:: MATERIALS PROVIDED ::

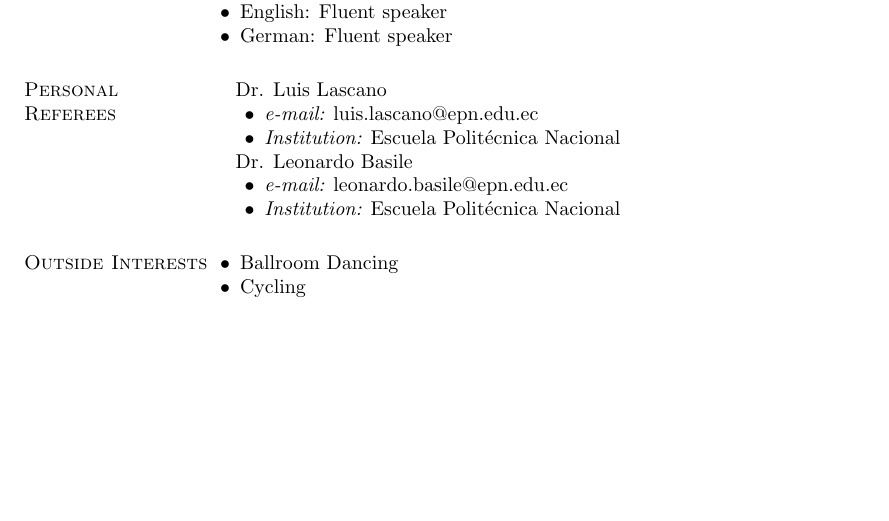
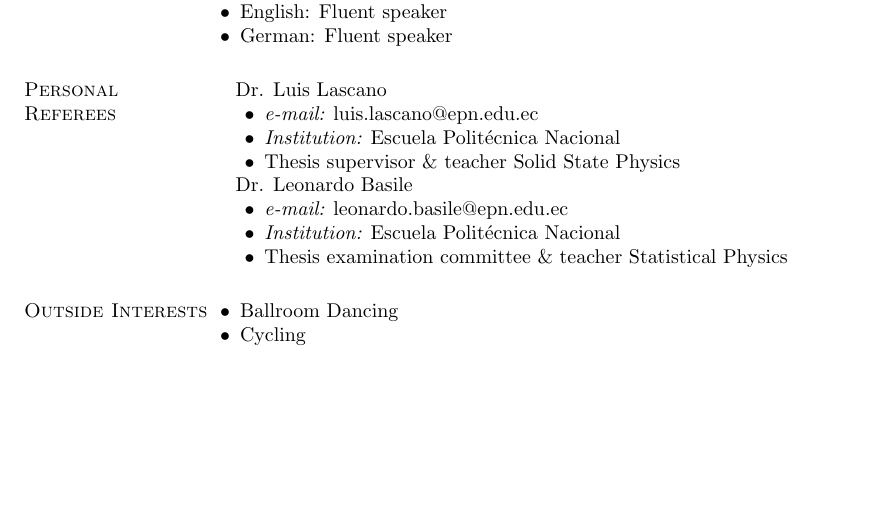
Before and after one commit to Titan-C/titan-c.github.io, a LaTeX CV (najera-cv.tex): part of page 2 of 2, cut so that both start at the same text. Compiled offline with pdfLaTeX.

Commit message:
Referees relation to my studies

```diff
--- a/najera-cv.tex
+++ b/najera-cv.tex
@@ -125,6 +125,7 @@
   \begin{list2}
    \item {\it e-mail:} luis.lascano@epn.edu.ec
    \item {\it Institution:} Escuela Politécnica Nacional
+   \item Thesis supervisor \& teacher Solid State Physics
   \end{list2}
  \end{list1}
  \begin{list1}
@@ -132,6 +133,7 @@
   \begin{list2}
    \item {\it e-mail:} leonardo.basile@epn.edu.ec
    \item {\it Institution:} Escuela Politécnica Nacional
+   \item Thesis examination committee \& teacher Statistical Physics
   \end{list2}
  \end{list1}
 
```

:::

AIM OF THE EXERCISE:
Each entry above must be printed exactly, apart from its pictures.

REPLY TO THE EXERCISE:
Before and after one commit to Titan-C/titan-c.github.io, a LaTeX CV (najera-cv.tex): part of page 2 of 2, cut so that both start at the same text. Compiled offline with pdfLaTeX.

Commit message:
Referees relation to my studies

```diff
--- a/najera-cv.tex
+++ b/najera-cv.tex
@@ -125,6 +125,7 @@
   \begin{list2}
    \item {\it e-mail:} luis.lascano@epn.edu.ec
    \item {\it Institution:} Escuela Politécnica Nacional
+   \item Thesis supervisor \& teacher Solid State Physics
   \end{list2}
  \end{list1}
  \begin{list1}
@@ -132,6 +133,7 @@
   \begin{list2}
    \item {\it e-mail:} leonardo.basile@epn.edu.ec
    \item {\it Institution:} Escuela Politécnica Nacional
+   \item Thesis examination committee \& teacher Statistical Physics
   \end{list2}
  \end{list1}
 
```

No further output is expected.